Escher et al. v. Brazil. Series C No. 200
Key paragraph(s) can be found below the document.Escher-et-al.-v.-Brazil
114. […] even though telephone conversations are not expressly mentioned in Article 11 of the Convention, they are a form of communication included within the sphere of the protection of privacy. Article 11 protects conversations using telephone lines installed in private homes or in offices, whether their content is related to the private affairs of the speakers, or to their business or professional activity. [the scope of Article 11 (prohibition against arbitrary or abusive interference in the private life of individuals)]
129: Since the telephone conversations of the alleged victims were private and they had not authorized that their conversations be conveyed to third parties, the interception of the conversations by State agents constituted interference in their private life. Therefore, the Court must examine whether this interference was arbitrary or abusive in the terms of Article 11(2) of the Convention or whether it was compatible with the said treaty. As indicated previously (supra para. 116), to conform to the American Convention any interference must comply with the following requirements: (a) it must be established by law; (b) it must have a legitimate purpose, and (c) it must be appropriate, necessary and proportionate.

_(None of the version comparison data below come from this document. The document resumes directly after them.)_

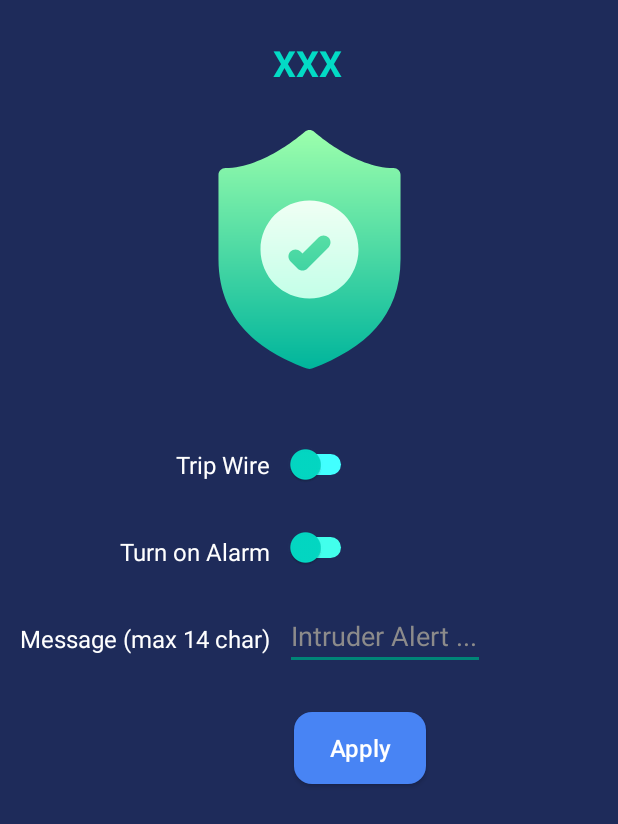
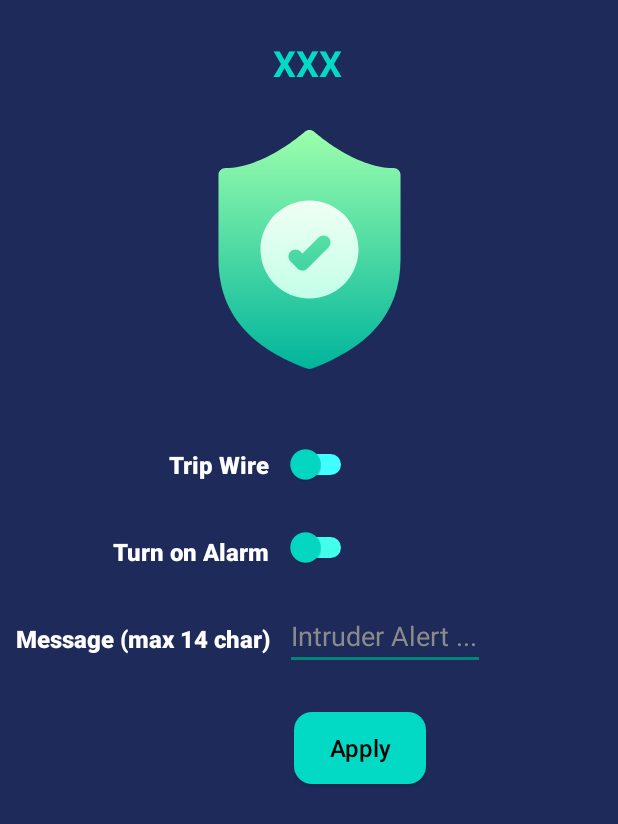
Before and after one commit to jaschan66/IoTAssignment, an Android app: the layout activity_main.xml on its own in the app's theme, with its tools: preview values and no code run, on a phone screen of 412 x 824 dp. Shown: the top 824 px of the screen. Run offline under Robolectric (Android 15) with nearby library versions, the phone set to English and light mode, and no system bars.

Commit message:
Change color

```diff
--- a/app/src/main/res/drawable/roundedge.xml
+++ b/app/src/main/res/drawable/roundedge.xml
@@ -3,5 +3,5 @@
 
 
     <corners android:radius="12dp"/>
-    <solid android:color="@color/light_blue"/>
+    <solid android:color="@color/teal_200"/>
 </shape>
--- a/app/src/main/res/layout/activity_main.xml
+++ b/app/src/main/res/layout/activity_main.xml
@@ -35,6 +35,7 @@
         android:layout_width="0dp"
         android:layout_height="wrap_content"
         android:layout_marginTop="296dp"
+        android:fontFamily="sans-serif-black"
         android:text="Trip Wire"
         android:textColor="@color/white"
         android:textSize="16sp"
@@ -65,6 +66,7 @@
         android:layout_width="0dp"
         android:layout_height="wrap_content"
         android:layout_marginTop="36dp"
+        android:fontFamily="sans-serif-black"
         android:text="Turn on Alarm"
         android:textColor="@color/white"
         android:textSize="16sp"
@@ -76,6 +78,7 @@
         android:id="@+id/textView4"
         android:layout_width="0dp"
         android:layout_height="wrap_content"
+        android:fontFamily="sans-serif-black"
         android:text="Message (max 14 char)"
         android:textColor="@color/white"
         android:textSize="16sp"
@@ -111,7 +114,7 @@
         android:text="Apply"
         android:textAllCaps="false"
 
-        android:textColor="@color/white"
+        android:textColor="@color/black"
         android:textSize="16sp"
         app:layout_constraintStart_toStartOf="@+id/guideline3"
         app:layout_constraintTop_toBottomOf="@+id/edtMessage" />
```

Consequently, the absence of any of these requirements implies that the interference is contrary to the Convention.